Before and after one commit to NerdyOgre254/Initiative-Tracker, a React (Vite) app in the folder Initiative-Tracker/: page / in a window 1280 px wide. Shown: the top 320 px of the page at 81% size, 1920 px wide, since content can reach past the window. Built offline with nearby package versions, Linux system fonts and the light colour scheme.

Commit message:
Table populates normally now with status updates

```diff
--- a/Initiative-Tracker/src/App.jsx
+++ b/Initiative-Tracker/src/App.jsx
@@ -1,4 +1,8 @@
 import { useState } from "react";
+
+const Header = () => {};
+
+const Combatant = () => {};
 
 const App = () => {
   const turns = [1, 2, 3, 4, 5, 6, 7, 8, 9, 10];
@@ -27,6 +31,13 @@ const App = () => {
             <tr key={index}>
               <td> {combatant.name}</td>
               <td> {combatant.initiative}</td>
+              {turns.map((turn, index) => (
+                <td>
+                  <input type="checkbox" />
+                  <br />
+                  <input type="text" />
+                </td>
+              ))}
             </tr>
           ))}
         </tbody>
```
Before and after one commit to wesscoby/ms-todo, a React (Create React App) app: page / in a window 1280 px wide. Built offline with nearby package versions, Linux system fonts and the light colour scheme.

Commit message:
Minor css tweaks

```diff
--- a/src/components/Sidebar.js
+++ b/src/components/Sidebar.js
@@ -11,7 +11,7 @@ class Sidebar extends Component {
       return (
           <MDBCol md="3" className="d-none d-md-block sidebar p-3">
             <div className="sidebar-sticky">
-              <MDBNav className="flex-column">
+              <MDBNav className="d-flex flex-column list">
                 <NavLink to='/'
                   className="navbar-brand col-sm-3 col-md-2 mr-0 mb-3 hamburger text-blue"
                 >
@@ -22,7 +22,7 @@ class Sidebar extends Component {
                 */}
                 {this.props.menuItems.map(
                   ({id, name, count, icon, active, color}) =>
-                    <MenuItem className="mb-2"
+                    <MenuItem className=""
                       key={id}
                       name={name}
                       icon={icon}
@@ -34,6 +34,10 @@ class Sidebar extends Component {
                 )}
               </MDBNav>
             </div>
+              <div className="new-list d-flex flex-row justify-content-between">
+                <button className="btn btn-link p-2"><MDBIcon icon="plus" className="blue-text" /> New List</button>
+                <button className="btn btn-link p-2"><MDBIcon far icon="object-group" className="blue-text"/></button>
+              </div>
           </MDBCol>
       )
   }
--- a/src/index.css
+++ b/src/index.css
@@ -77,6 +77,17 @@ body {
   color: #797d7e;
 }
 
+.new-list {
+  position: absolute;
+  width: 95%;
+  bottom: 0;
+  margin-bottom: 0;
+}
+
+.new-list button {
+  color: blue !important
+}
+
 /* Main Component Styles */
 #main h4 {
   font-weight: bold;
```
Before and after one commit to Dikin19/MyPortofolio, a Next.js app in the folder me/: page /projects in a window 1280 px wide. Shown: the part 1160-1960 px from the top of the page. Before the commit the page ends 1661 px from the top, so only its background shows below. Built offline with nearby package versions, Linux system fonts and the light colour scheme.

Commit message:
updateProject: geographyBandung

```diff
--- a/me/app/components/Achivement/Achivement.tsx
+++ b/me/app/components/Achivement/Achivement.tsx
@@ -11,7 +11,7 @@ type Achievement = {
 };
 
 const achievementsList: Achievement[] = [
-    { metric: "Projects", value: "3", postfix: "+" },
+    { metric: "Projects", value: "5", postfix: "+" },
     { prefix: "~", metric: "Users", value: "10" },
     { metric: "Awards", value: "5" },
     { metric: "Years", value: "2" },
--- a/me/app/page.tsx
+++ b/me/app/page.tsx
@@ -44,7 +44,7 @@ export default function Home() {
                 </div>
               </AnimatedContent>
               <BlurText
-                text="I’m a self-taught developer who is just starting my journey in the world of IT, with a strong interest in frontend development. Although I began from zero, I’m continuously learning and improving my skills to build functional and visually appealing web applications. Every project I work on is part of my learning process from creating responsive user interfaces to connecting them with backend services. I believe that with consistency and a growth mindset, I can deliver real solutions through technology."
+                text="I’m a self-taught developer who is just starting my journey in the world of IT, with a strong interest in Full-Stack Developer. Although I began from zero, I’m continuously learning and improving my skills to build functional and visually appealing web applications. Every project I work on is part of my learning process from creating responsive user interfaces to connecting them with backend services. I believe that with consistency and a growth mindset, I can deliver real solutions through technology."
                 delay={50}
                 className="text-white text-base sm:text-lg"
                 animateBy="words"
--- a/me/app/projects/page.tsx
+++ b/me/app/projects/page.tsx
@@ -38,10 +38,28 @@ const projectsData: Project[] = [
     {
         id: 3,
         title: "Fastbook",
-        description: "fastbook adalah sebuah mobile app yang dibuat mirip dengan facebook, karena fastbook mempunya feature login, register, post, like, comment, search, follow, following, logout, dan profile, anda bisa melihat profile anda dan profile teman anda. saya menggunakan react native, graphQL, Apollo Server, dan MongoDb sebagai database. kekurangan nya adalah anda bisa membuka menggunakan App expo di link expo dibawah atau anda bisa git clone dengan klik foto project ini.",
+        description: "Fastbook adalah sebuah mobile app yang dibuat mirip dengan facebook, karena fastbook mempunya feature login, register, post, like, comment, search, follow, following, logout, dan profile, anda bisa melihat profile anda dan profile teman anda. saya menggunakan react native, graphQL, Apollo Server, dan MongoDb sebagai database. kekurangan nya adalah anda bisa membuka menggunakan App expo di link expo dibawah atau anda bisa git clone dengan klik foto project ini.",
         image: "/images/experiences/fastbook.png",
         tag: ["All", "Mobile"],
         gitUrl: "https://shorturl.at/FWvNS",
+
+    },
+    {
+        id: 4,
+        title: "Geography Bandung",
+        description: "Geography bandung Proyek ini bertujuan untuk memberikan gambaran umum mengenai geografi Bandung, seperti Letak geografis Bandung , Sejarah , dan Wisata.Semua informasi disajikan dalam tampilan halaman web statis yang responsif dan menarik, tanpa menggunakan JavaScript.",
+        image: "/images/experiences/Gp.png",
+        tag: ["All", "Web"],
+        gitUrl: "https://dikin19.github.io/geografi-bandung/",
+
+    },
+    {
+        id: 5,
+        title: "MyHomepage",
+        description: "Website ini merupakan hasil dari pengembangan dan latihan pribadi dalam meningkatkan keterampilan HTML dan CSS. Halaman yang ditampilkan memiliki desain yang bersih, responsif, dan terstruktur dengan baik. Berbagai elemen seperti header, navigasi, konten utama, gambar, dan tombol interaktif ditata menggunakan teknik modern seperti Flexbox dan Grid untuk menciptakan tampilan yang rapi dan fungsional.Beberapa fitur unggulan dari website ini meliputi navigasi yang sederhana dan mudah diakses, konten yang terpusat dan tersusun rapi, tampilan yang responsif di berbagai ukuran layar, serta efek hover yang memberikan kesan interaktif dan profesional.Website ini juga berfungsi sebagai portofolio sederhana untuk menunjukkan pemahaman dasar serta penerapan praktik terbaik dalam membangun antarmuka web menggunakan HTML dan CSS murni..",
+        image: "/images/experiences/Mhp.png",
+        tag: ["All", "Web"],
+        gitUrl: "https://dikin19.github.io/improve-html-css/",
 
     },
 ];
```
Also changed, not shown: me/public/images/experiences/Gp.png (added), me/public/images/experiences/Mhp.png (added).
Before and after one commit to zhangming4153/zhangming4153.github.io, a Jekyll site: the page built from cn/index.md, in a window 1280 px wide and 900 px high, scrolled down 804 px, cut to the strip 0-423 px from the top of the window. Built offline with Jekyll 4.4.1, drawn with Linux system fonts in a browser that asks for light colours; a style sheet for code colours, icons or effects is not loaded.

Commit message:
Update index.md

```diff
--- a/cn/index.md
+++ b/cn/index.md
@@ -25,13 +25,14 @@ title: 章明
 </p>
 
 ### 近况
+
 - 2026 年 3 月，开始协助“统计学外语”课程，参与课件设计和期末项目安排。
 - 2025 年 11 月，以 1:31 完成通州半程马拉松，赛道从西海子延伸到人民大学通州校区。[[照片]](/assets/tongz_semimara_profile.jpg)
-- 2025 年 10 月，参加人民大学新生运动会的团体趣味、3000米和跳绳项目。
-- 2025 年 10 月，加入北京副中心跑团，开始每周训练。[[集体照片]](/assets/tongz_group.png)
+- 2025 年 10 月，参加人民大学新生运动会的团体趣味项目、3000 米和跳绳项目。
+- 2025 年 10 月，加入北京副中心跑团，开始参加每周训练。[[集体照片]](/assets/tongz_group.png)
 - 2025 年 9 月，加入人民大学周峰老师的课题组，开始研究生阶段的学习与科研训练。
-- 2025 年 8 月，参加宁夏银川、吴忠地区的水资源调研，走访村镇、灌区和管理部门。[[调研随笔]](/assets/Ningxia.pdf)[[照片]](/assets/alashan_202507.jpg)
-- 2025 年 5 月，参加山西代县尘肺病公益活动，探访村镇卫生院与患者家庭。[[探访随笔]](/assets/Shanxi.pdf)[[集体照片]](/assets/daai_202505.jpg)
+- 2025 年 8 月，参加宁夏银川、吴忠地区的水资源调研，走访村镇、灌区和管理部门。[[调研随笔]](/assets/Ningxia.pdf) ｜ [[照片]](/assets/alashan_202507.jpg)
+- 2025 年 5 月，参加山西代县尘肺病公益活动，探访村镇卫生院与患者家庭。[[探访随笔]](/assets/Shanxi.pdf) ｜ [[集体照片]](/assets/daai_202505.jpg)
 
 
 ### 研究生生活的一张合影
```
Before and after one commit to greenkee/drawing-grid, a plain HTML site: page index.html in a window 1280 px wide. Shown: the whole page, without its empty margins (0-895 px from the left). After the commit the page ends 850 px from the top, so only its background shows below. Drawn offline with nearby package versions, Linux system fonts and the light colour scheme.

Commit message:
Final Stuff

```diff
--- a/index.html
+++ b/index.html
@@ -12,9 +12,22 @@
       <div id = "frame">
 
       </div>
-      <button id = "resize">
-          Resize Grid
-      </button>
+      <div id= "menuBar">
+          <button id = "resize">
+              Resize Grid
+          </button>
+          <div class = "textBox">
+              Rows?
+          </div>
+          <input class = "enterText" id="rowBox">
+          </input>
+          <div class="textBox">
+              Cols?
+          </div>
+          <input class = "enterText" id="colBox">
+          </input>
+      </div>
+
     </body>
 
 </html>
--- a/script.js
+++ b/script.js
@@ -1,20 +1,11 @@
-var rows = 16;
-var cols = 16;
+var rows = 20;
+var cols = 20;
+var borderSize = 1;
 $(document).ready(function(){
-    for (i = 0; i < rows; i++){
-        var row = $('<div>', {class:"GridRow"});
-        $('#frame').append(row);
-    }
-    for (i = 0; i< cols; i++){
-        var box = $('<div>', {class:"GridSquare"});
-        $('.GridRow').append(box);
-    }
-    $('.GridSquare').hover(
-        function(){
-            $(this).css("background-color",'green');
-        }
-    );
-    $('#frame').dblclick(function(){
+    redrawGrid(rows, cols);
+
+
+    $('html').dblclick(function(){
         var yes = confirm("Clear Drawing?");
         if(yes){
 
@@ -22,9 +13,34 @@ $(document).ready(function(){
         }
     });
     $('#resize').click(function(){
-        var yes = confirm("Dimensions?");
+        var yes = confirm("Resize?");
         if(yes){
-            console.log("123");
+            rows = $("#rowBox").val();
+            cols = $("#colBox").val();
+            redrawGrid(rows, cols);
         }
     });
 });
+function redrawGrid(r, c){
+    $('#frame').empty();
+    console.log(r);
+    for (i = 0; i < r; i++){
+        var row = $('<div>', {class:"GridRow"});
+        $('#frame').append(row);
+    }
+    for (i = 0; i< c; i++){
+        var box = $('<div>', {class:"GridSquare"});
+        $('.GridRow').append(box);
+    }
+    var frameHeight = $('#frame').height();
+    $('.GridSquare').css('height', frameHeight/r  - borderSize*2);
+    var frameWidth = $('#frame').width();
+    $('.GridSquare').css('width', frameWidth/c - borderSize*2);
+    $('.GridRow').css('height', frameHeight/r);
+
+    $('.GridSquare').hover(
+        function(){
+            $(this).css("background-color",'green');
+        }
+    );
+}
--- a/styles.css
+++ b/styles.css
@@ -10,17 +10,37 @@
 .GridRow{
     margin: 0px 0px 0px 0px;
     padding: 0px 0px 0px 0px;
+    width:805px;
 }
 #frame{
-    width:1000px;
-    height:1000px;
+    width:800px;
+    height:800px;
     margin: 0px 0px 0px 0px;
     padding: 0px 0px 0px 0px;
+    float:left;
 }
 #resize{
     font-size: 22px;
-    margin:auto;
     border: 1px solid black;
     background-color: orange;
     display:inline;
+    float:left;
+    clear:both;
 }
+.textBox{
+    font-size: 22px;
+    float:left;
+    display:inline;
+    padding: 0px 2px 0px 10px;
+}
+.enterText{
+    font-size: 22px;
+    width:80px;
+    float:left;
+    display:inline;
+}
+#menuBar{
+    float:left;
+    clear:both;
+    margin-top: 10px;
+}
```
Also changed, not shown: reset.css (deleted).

▶ EXERCISE:
Go through the listing and copy each line with the string "https".

▶ EXPECTED ANSWER:
         gitUrl: "https://shorturl.at/FWvNS",
+        gitUrl: "https://dikin19.github.io/geografi-bandung/",
+        gitUrl: "https://dikin19.github.io/improve-html-css/",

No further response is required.